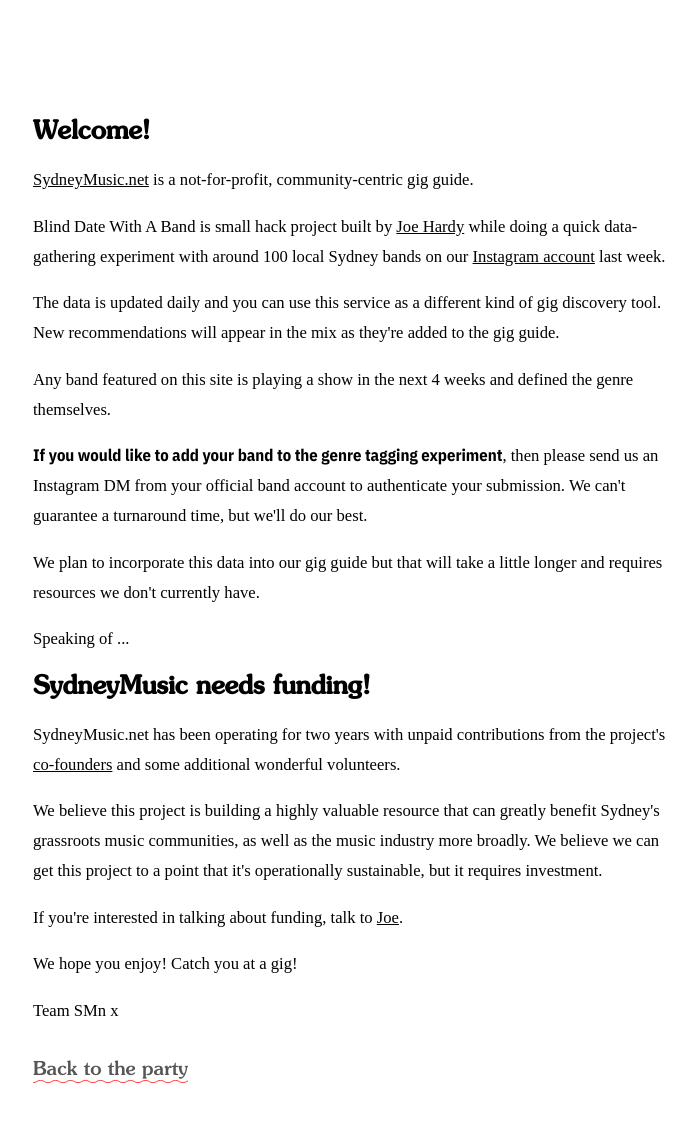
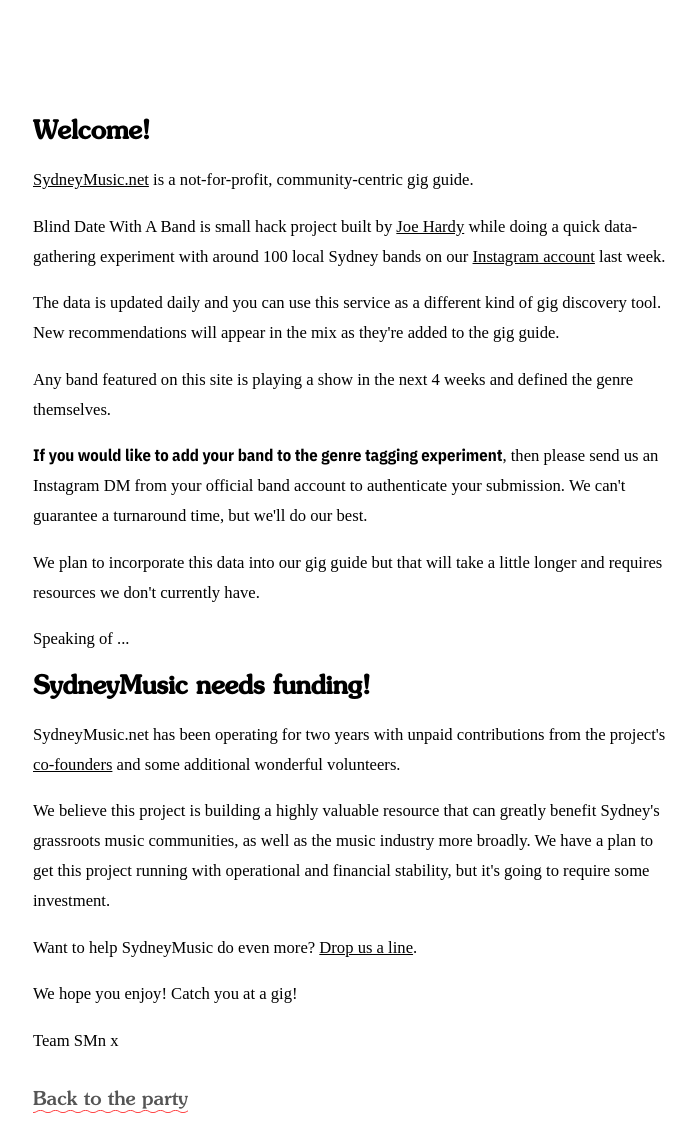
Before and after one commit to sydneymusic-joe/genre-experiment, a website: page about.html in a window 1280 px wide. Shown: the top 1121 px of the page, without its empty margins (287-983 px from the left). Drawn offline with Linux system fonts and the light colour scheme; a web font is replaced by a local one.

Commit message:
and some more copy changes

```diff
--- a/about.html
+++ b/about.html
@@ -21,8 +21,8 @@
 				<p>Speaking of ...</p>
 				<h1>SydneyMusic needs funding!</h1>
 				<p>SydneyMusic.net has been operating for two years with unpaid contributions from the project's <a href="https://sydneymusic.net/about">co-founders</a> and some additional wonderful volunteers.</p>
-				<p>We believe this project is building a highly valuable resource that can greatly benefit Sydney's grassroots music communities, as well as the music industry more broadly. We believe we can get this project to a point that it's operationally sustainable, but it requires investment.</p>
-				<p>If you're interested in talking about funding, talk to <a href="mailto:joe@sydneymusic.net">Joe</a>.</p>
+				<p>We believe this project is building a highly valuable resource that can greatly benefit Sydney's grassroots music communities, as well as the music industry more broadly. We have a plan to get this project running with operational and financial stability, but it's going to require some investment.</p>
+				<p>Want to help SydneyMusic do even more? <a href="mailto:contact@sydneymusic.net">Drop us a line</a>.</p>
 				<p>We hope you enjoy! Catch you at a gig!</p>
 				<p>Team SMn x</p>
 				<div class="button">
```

= Work request =
Go through the material line by line and state how many lines hold "more", with no other words.

= Problem solution =
4